Immunotherapy is an exciting and expanding area of cancer research – and it’s the focus of this year’s HHMT International Forum on Ovarian Cancer. Ovarian Cancer Action’s Research Grants & Impact Manager, Su-Lin explores what immunotherapy has achieved so far, and the promise it holds for ovarian cancer patients.
In 2018, the Nobel Prize in Medicine was awarded to James P. Allison and Tasuku Honjo for their discovery of cancer therapy by inhibition of negative immune regulation. In brief, the pair discovered the mechanisms by which our bodies’ immune systems are tricked by cancer cells into not attacking them; by reversing this, and thus helping our immune systems recognise cancer cells, they can go on to fight the cancer cells as they would any other harmful organisms. In time, Allison’s and Honjo’s discoveries led to the creation of new immunotherapy treatments, which are today being used by doctors to treat a number of different cancers.
Immunotherapy is an umbrella term for a group of treatments that fight cancer by boosting or unleashing the power of the immune system, and over the past decade it has produced some remarkable results.
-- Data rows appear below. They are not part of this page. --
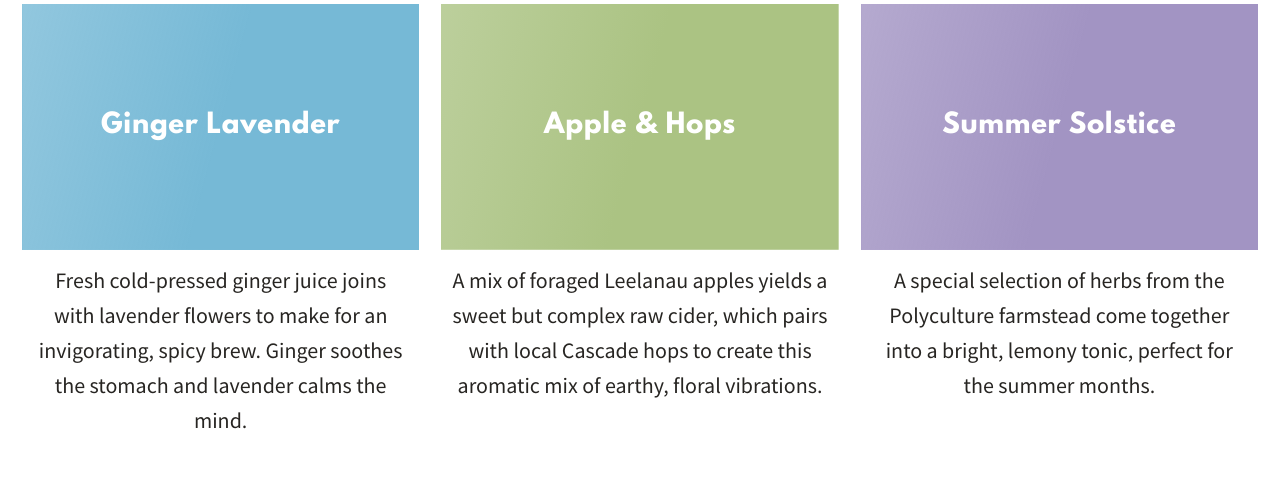
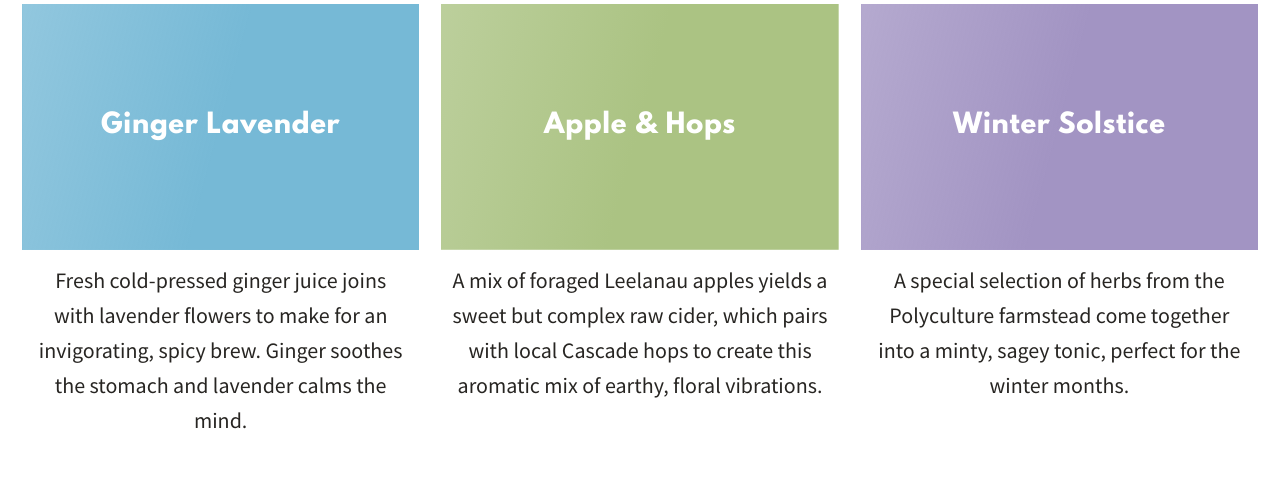
Before and after one commit to cscottmills/polyculturekombucha, a Jekyll site: the page built from flavors.html, in a window 1280 px wide. Shown: the part 479-962 px from the top of the page. Built offline with Jekyll 4.4.1, drawn with Linux system fonts in a browser that asks for light colours.

Commit message:
Add flavor

```diff
--- a/flavors.html
+++ b/flavors.html
@@ -12,7 +12,7 @@ title: Flavors
 		{% capture flavor_apple_hops %}{% include flavor_apple_hops.md %}{% endcapture %}{{ flavor_apple_hops | markdownify }}
 	</div>
 	<div class="panels--third">
-		{% capture flavor_summer_solstice %}{% include flavor_summer_solstice.md %}{% endcapture %}{{ flavor_summer_solstice | markdownify }}
+		{% capture flavor_winter_solstice %}{% include flavor_winter_solstice.md %}{% endcapture %}{{ flavor_winter_solstice | markdownify }}
 	</div>
 </figure>
 <hr>
```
The former US President Jimmy Carter is probably the most high-profile person to have his cancer cured by immunotherapy. His late-stage melanoma had spread and only a few years ago this would have been considered untreatable. However, within a few months of starting the treatment his cancer disappeared.
While immunotherapy is now being used to treat very specific instances of cancer, there is still a lot of work to be done towards immunotherapy treatments for ovarian cancer. That is why we launched the Immunotherapy Funding Challenge in late 2018, to build on the achievements in immunotherapy and fund ovarian cancer research in this new field.
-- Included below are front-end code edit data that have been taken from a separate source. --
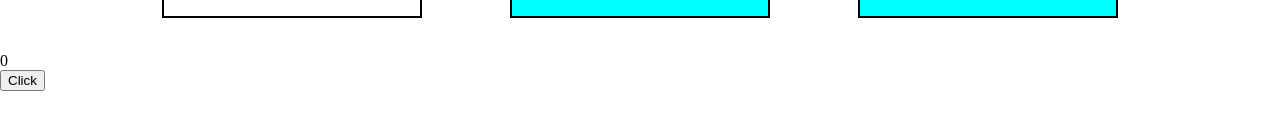
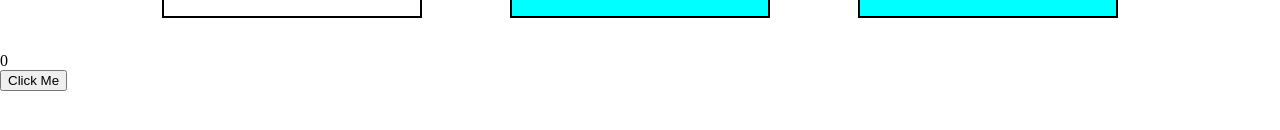
Before and after one commit to mansi0sinha/React, a React (Vite) app in the folder react-app/: page / in a window 1280 px wide. Shown: the part 356-486 px from the top of the page. Built offline with nearby package versions, Linux system fonts and the light colour scheme.

Commit message:
Update App.jsx

```diff
--- a/react-app/src/App.jsx
+++ b/react-app/src/App.jsx
@@ -38,7 +38,7 @@ function App() {
           setCount(count + 1);
           setColor(color + 1); // Safely update color here on click instead
         }}>
-          Click
+          Click  Me
         </button>
       </div>
       <Footer />
```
For the past 30 years, Ovarian Cancer Action has also provided a vital forum for the world’s leading scientists and clinicians to discuss the latest thinking and debate new directions in ovarian cancer. The HHMT International Forum on Ovarian Cancer first convened in 1986, after our President Allyson Kaye’s mother Helene Harris passed away from the disease. The last two meetings have culminated in ovarian cancer position papers in Nature Reviews Cancer, with their recommendations rippling through the ovarian cancer research world.
In September this year, we will be hosting the 14th HHMT Forum in the UK; this year’s meeting will focus on answering the important question of how we can achieve meaningful and lasting responses to immunotherapies in patients with ovarian cancers. The winner of the Immunotherapy Funding Challenge will be announced at this meeting.
By supporting the best research in the field, we hope to create a better future for all women diagnosed with ovarian cancer.
To find out more about ovarian cancer treatments, visit our new Patient Hub.